▶ _Information supplied_
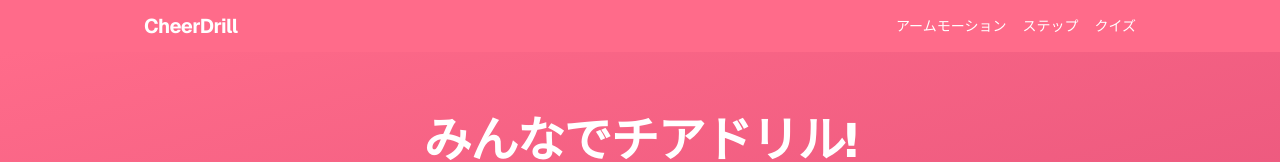
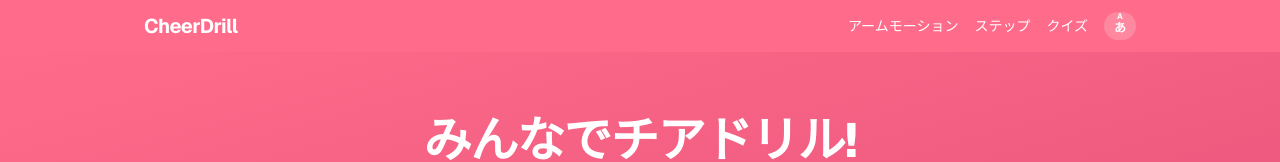
Before and after one commit to MITSUBOSHI/cheer-drill, a Next.js app: page / in a window 1280 px wide. Shown: the top 162 px of the page. Built offline with nearby package versions, Linux system fonts and the light colour scheme.

Commit message:
feat: Headerにふりがなモードのトグルボタンを追加
FuriganaProviderをルートレイアウトに配置。
Headerにトグルボタンを追加し、ONで黄色ハイライト表示。

Co-Authored-By: Claude Opus 4.6 <noreply@anthropic.com>

```diff
--- a/src/app/layout.tsx
+++ b/src/app/layout.tsx
@@ -3,6 +3,7 @@ import { Geist, Geist_Mono } from "next/font/google";
 import "./globals.css";
 import { Header } from "@/components/Header";
 import { Footer } from "@/components/Footer";
+import { FuriganaProvider } from "@/contexts/FuriganaContext";
 
 const geistSans = Geist({
   variable: "--font-geist-sans",
@@ -31,9 +32,11 @@ export default function RootLayout({
       className={`${geistSans.variable} ${geistMono.variable} antialiased`}
     >
       <body className="min-h-screen flex flex-col">
-        <Header />
-        <main className="flex-1">{children}</main>
-        <Footer />
+        <FuriganaProvider>
+          <Header />
+          <main className="flex-1">{children}</main>
+          <Footer />
+        </FuriganaProvider>
       </body>
     </html>
   );
--- a/src/components/Header.tsx
+++ b/src/components/Header.tsx
@@ -1,23 +1,61 @@
+"use client";
+
 import Link from "next/link";
+import { useFurigana } from "@/contexts/FuriganaContext";
 
 export function Header() {
+  const { furigana, toggle } = useFurigana();
+
   return (
     <header className="bg-primary text-white shadow-md">
       <div className="max-w-5xl mx-auto px-4 py-3 flex items-center justify-between">
         <Link href="/" className="text-xl font-bold tracking-tight">
           CheerDrill
         </Link>
-        <nav className="flex gap-4 text-sm font-medium">
-          <Link href="/arm-motions" className="hover:text-accent transition-colors">
-            アームモーション
+        <div className="flex items-center gap-3 sm:gap-4">
+          <nav className="flex gap-3 sm:gap-4 text-sm font-medium">
+            <Link
+              href="/arm-motions"
+              className="hover:text-accent transition-colors"
+            >
+              {furigana ? (
+                <>
+                  <ruby>
+                    ア<rp>(</rp><rt>&nbsp;</rt><rp>)</rp>
+                  </ruby>
+                  ームモーション
+                </>
+              ) : (
+                "アームモーション"
+              )}
             </Link>
-          <Link href="/steps" className="hover:text-accent transition-colors">
+            <Link
+              href="/steps"
+              className="hover:text-accent transition-colors"
+            >
               ステップ
             </Link>
-          <Link href="/quiz" className="hover:text-accent transition-colors">
+            <Link
+              href="/quiz"
+              className="hover:text-accent transition-colors"
+            >
               クイズ
             </Link>
           </nav>
+          <button
+            onClick={toggle}
+            className={`text-xs px-2.5 py-1 rounded-full font-bold transition-colors ${
+              furigana
+                ? "bg-accent text-text"
+                : "bg-white/20 text-white hover:bg-white/30"
+            }`}
+            title="ふりがなモード"
+          >
+            <ruby>
+              あ<rp>(</rp><rt className="text-[8px]">A</rt><rp>)</rp>
+            </ruby>
+          </button>
+        </div>
       </div>
     </header>
   );
```
Lines whose indentation alone changed are shown as unchanged.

▶ _Aim of the exercise_
Every record above should reappear exactly, with the pictures gone.

▶ _Finished exercise_
Before and after one commit to MITSUBOSHI/cheer-drill, a Next.js app: page / in a window 1280 px wide. Shown: the top 162 px of the page. Built offline with nearby package versions, Linux system fonts and the light colour scheme.

Commit message:
feat: Headerにふりがなモードのトグルボタンを追加
FuriganaProviderをルートレイアウトに配置。
Headerにトグルボタンを追加し、ONで黄色ハイライト表示。

Co-Authored-By: Claude Opus 4.6 <noreply@anthropic.com>

```diff
--- a/src/app/layout.tsx
+++ b/src/app/layout.tsx
@@ -3,6 +3,7 @@ import { Geist, Geist_Mono } from "next/font/google";
 import "./globals.css";
 import { Header } from "@/components/Header";
 import { Footer } from "@/components/Footer";
+import { FuriganaProvider } from "@/contexts/FuriganaContext";
 
 const geistSans = Geist({
   variable: "--font-geist-sans",
@@ -31,9 +32,11 @@ export default function RootLayout({
       className={`${geistSans.variable} ${geistMono.variable} antialiased`}
     >
       <body className="min-h-screen flex flex-col">
-        <Header />
-        <main className="flex-1">{children}</main>
-        <Footer />
+        <FuriganaProvider>
+          <Header />
+          <main className="flex-1">{children}</main>
+          <Footer />
+        </FuriganaProvider>
       </body>
     </html>
   );
--- a/src/components/Header.tsx
+++ b/src/components/Header.tsx
@@ -1,23 +1,61 @@
+"use client";
+
 import Link from "next/link";
+import { useFurigana } from "@/contexts/FuriganaContext";
 
 export function Header() {
+  const { furigana, toggle } = useFurigana();
+
   return (
     <header className="bg-primary text-white shadow-md">
       <div className="max-w-5xl mx-auto px-4 py-3 flex items-center justify-between">
         <Link href="/" className="text-xl font-bold tracking-tight">
           CheerDrill
         </Link>
-        <nav className="flex gap-4 text-sm font-medium">
-          <Link href="/arm-motions" className="hover:text-accent transition-colors">
-            アームモーション
+        <div className="flex items-center gap-3 sm:gap-4">
+          <nav className="flex gap-3 sm:gap-4 text-sm font-medium">
+            <Link
+              href="/arm-motions"
+              className="hover:text-accent transition-colors"
+            >
+              {furigana ? (
+                <>
+                  <ruby>
+                    ア<rp>(</rp><rt>&nbsp;</rt><rp>)</rp>
+                  </ruby>
+                  ームモーション
+                </>
+              ) : (
+                "アームモーション"
+              )}
             </Link>
-          <Link href="/steps" className="hover:text-accent transition-colors">
+            <Link
+              href="/steps"
+              className="hover:text-accent transition-colors"
+            >
               ステップ
             </Link>
-          <Link href="/quiz" className="hover:text-accent transition-colors">
+            <Link
+              href="/quiz"
+              className="hover:text-accent transition-colors"
+            >
               クイズ
             </Link>
           </nav>
+          <button
+            onClick={toggle}
+            className={`text-xs px-2.5 py-1 rounded-full font-bold transition-colors ${
+              furigana
+                ? "bg-accent text-text"
+                : "bg-white/20 text-white hover:bg-white/30"
+            }`}
+            title="ふりがなモード"
+          >
+            <ruby>
+              あ<rp>(</rp><rt className="text-[8px]">A</rt><rp>)</rp>
+            </ruby>
+          </button>
+        </div>
       </div>
     </header>
   );
```
Lines whose indentation alone changed are shown as unchanged.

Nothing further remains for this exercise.